Doctor of Philosophy
Health and Rehabilitation Sciences
Familial mental illness stigma is stigma held by family members towards a loved one living with mental illnesses. There are few empirical studies on familial mental illness stigma, especially compared to studies on other, more public forms of stigma. This dissertation follows an interpretive phenomenological methodology with thematic analysis to understand familial mental illness stigma from the perspectives of both family members and persons with mental illnesses, including ways to reduce this stigma. Thirty interviews were conducted, including 15 persons diagnosed with mental illnesses and 15 family members, all within a mid-sized city in Ontario, Canada. From the perspective of those living with a mental illness, the following themes were developed: (1) diagnosis as a ‘double-edged sword; (2) potential familial isolation; (3) familial stigma as societal stigma localized; (4) stories of acceptance; and (5) confronting potential familial mental illness stigma. From the perspective of family members, the following themes were developed: (1) layered perspectives of social and familial stigma; (2) family-related stigma; (3) complex interplay of family relationships and mental illness; (4) confronting stigma personally; and (5) envisioning a better future. The analysis of empirical literature on familial mental illness stigma in high-income countries produced additional six interconnected themes: (1) enactment of familial stigma; (2) familial struggles; (3) coping with familial stigma; (4) negative social consequences; (5) psychosocial impacts; and (6) meta-theme: unspoken stigma. Participants noted that familial mental illness stigma is embedded within the broader social stigma towards mental illness, which then is lived out in family relations. Stigma can be enacted in discriminatory ways such as exclusion, relationship breakdown, and alienation from family decision-making. Where familial mental illness stigma exists, it can impede mental health recovery, while supportive environments that actively confront or prevent stigma were of benefit to participants. That is, participants looked beyond the individual level and because familial mental illness stigma is often just a form of broader mental illness stigma, suggested efforts to confront mental illness stigma broadly. Finally, participants observed that insufficient services for those living with mental illnesses exacerbate the problem by impeding adequate treatment of their conditions. Future research should continue to build the evidence-base to prevent stigma at both the individual and societal levels.

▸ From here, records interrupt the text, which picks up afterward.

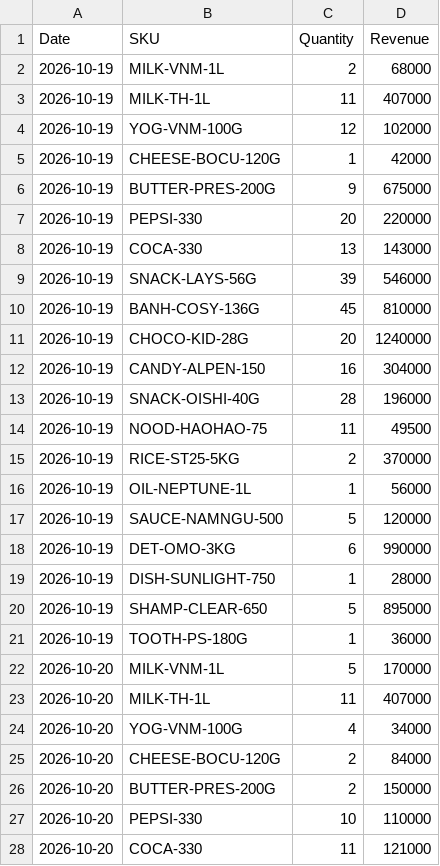
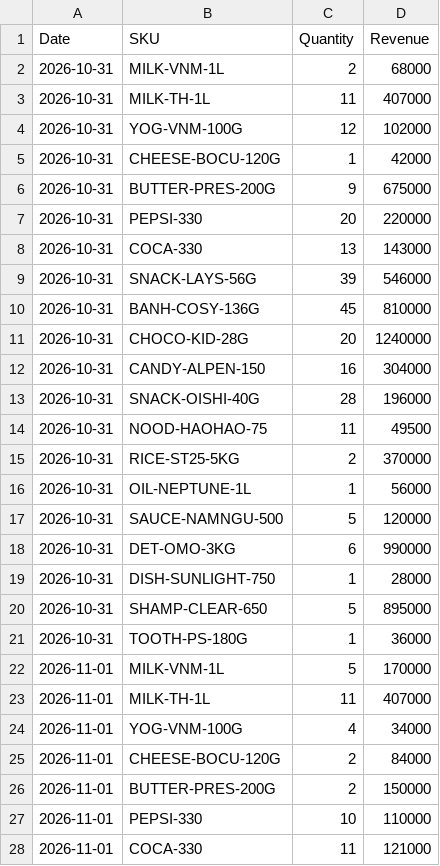
Before and after one commit to wolf205/dss-ai-Purchase-wolf205, a CSV file: data/demo_batches/week_3_sales.csv, drawn as a sheet; only a part is shown; the diff covers the shown part only.

```diff
--- a/data/demo_batches/week_3_sales.csv
+++ b/data/demo_batches/week_3_sales.csv
@@ -1,28 +1,28 @@
 Date,SKU,Quantity,Revenue
-2026-10-19,MILK-VNM-1L,2,68000
-2026-10-19,MILK-TH-1L,11,407000
-2026-10-19,YOG-VNM-100G,12,102000
-2026-10-19,CHEESE-BOCU-120G,1,42000
-2026-10-19,BUTTER-PRES-200G,9,675000
-2026-10-19,PEPSI-330,20,220000
-2026-10-19,COCA-330,13,143000
-2026-10-19,SNACK-LAYS-56G,39,546000
-2026-10-19,BANH-COSY-136G,45,810000
-2026-10-19,CHOCO-KID-28G,20,1240000
-2026-10-19,CANDY-ALPEN-150,16,304000
-2026-10-19,SNACK-OISHI-40G,28,196000
-2026-10-19,NOOD-HAOHAO-75,11,49500
-2026-10-19,RICE-ST25-5KG,2,370000
-2026-10-19,OIL-NEPTUNE-1L,1,56000
-2026-10-19,SAUCE-NAMNGU-500,5,120000
-2026-10-19,DET-OMO-3KG,6,990000
-2026-10-19,DISH-SUNLIGHT-750,1,28000
-2026-10-19,SHAMP-CLEAR-650,5,895000
-2026-10-19,TOOTH-PS-180G,1,36000
-2026-10-20,MILK-VNM-1L,5,170000
-2026-10-20,MILK-TH-1L,11,407000
-2026-10-20,YOG-VNM-100G,4,34000
-2026-10-20,CHEESE-BOCU-120G,2,84000
-2026-10-20,BUTTER-PRES-200G,2,150000
-2026-10-20,PEPSI-330,10,110000
-2026-10-20,COCA-330,11,121000
+2026-10-31,MILK-VNM-1L,2,68000
+2026-10-31,MILK-TH-1L,11,407000
+2026-10-31,YOG-VNM-100G,12,102000
+2026-10-31,CHEESE-BOCU-120G,1,42000
+2026-10-31,BUTTER-PRES-200G,9,675000
+2026-10-31,PEPSI-330,20,220000
+2026-10-31,COCA-330,13,143000
+2026-10-31,SNACK-LAYS-56G,39,546000
+2026-10-31,BANH-COSY-136G,45,810000
+2026-10-31,CHOCO-KID-28G,20,1240000
+2026-10-31,CANDY-ALPEN-150,16,304000
+2026-10-31,SNACK-OISHI-40G,28,196000
+2026-10-31,NOOD-HAOHAO-75,11,49500
+2026-10-31,RICE-ST25-5KG,2,370000
+2026-10-31,OIL-NEPTUNE-1L,1,56000
+2026-10-31,SAUCE-NAMNGU-500,5,120000
+2026-10-31,DET-OMO-3KG,6,990000
+2026-10-31,DISH-SUNLIGHT-750,1,28000
+2026-10-31,SHAMP-CLEAR-650,5,895000
+2026-10-31,TOOTH-PS-180G,1,36000
+2026-11-01,MILK-VNM-1L,5,170000
+2026-11-01,MILK-TH-1L,11,407000
+2026-11-01,YOG-VNM-100G,4,34000
+2026-11-01,CHEESE-BOCU-120G,2,84000
+2026-11-01,BUTTER-PRES-200G,2,150000
+2026-11-01,PEPSI-330,10,110000
+2026-11-01,COCA-330,11,121000
```
Also changed, not shown: 116 edited cells elsewhere in this file, data/benchmark/sales_history_benchmark.csv, data/demo_batches/week_1_sales.csv, 46 other files.
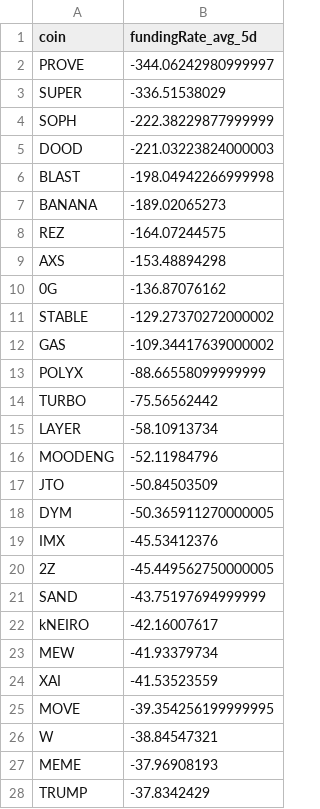
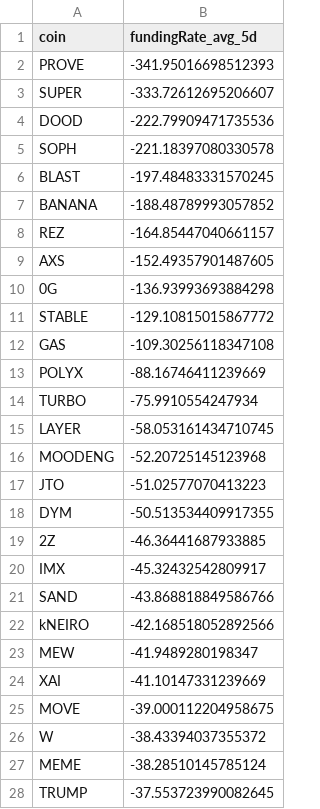
Before and after one commit to traders-ark/hyperliquid-carry-screener, a CSV file: funding_data_all_coins.csv, drawn as a sheet; only a part is shown; the diff covers the shown part only.

```diff
--- a/funding_data_all_coins.csv
+++ b/funding_data_all_coins.csv
@@ -1,28 +1,28 @@
 coin,fundingRate_avg_5d
-PROVE,-344.06242980999997
-SUPER,-336.51538029
-SOPH,-222.38229877999999
-DOOD,-221.03223824000003
-BLAST,-198.04942266999998
-BANANA,-189.02065273
-REZ,-164.07244575
-AXS,-153.48894298
-0G,-136.87076162
-STABLE,-129.27370272000002
-GAS,-109.34417639000002
-POLYX,-88.66558099999999
-TURBO,-75.56562442
-LAYER,-58.10913734
-MOODENG,-52.11984796
-JTO,-50.84503509
-DYM,-50.365911270000005
-IMX,-45.53412376
-2Z,-45.449562750000005
-SAND,-43.75197694999999
-kNEIRO,-42.16007617
-MEW,-41.93379734
-XAI,-41.53523559
-MOVE,-39.354256199999995
-W,-38.84547321
-MEME,-37.96908193
-TRUMP,-37.8342429
+PROVE,-341.95016698512393
+SUPER,-333.72612695206607
+DOOD,-222.79909471735536
+SOPH,-221.18397080330578
+BLAST,-197.48483331570245
+BANANA,-188.48789993057852
+REZ,-164.85447040661157
+AXS,-152.49357901487605
+0G,-136.93993693884298
+STABLE,-129.10815015867772
+GAS,-109.30256118347108
+POLYX,-88.16746411239669
+TURBO,-75.9910554247934
+LAYER,-58.053161434710745
+MOODENG,-52.20725145123968
+JTO,-51.02577070413223
+DYM,-50.513534409917355
+2Z,-46.36441687933885
+IMX,-45.32432542809917
+SAND,-43.868818849586766
+kNEIRO,-42.168518052892566
+MEW,-41.9489280198347
+XAI,-41.10147331239669
+MOVE,-39.000112204958675
+W,-38.43394037355372
+MEME,-38.28510145785124
+TRUMP,-37.553723990082645
```
Also changed, not shown: 13 added rows, 13 removed rows and 70 edited cells elsewhere in this file, 1 other file.
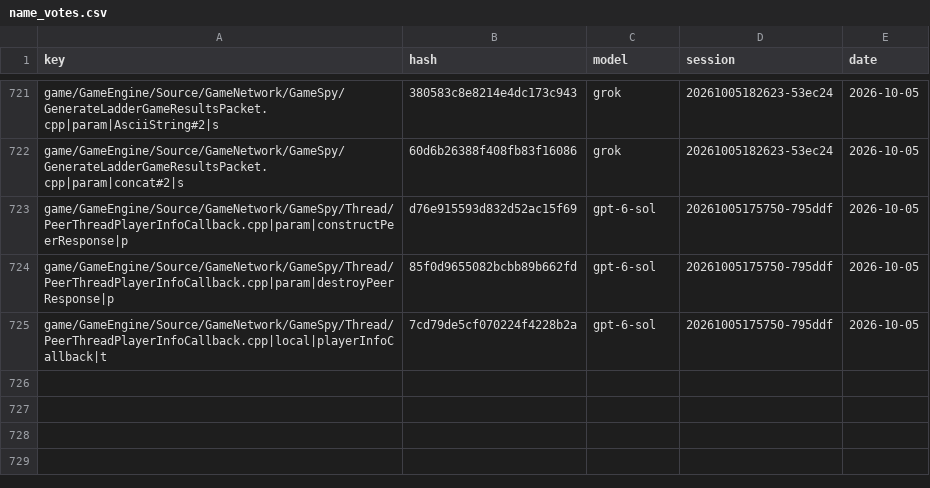
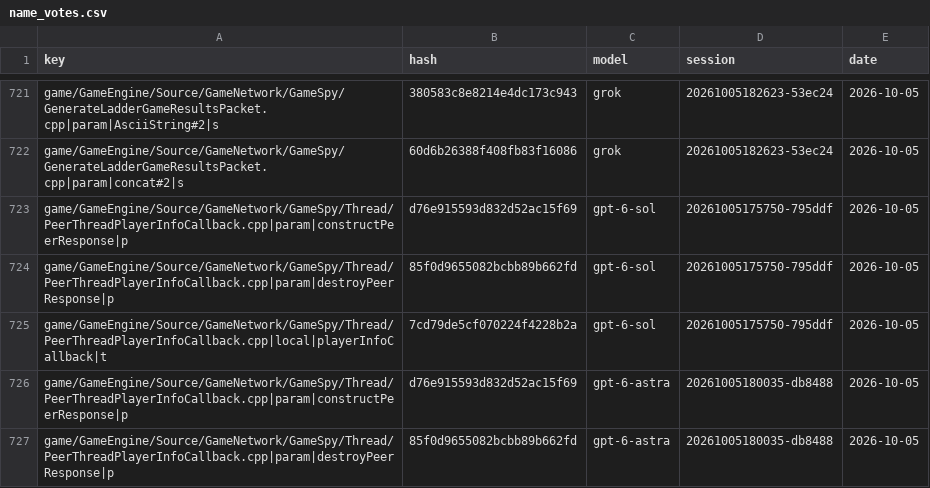
Before and after one commit to Open-BFME/Open-BFME-1, a CSV file: targets/game/reverse/name_votes.csv, drawn as a sheet; only a part is shown, gaps mark what is left out.

Commit message:
name_lane: gpt-6-astra votes on PeerThreadPlayerInfoCallback.cpp, 0 name(s) agreed

```diff
--- a/targets/game/reverse/name_votes.csv
+++ b/targets/game/reverse/name_votes.csv
@@ -725 +725,3 @@ game/GameEngine/Source/GameNetwork/GameSpy/Thread/PeerThreadPlayerInfoCallback.c
 game/GameEngine/Source/GameNetwork/GameSpy/Thread/PeerThreadPlayerInfoCallback.cpp|local|playerInfoCallback|t,7cd79de5cf070224f4228b2a,gpt-6-sol,20261005175750-795ddf,2026-10-05
+game/GameEngine/Source/GameNetwork/GameSpy/Thread/PeerThreadPlayerInfoCallback.cpp|param|constructPeerResponse|p,d76e915593d832d52ac15f69,gpt-6-astra,20261005180035-db8488,2026-10-05
+game/GameEngine/Source/GameNetwork/GameSpy/Thread/PeerThreadPlayerInfoCallback.cpp|param|destroyPeerResponse|p,85f0d9655082bcbb89b662fd,gpt-6-astra,20261005180035-db8488,2026-10-05
```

Summary for Lay Audience
Stigma involves unfair negative beliefs about a person or group of people. Mental illness stigma is a known challenge, and this includes stigma within families. Familial mental illness stigma is rarely discussed compared to other more public forms of stigma. Unfortunately, when people with mental illnesses experience stigma from their family members, this can get in the way of their mental health and prolong their recovery. This study explored the experiences of familial mental illness stigma from both the perspective of family members and people living with mental illnesses. We interviewed 15 people from each group to understand their experiences of stigma and what we can do about it. Participants’ stories indicate that familial mental illness stigma does occur in some families. This can have negative impacts in terms of how individuals might be excluded from the family or lose relationships. On the other hand, many participants also shared positive experiences with their families who helped with their care and helped them feel respected. Overall, all participants felt we need to be doing a better job to reduce mental illness stigma that still exists.
Adu, Joseph, "Exploring The Experiences Of Familial Mental Illness Stigma Among Individuals Living With Mental Illnesses" (2023). Electronic Thesis and Dissertation Repository. 9358.
Available for download on Monday, September 30, 2024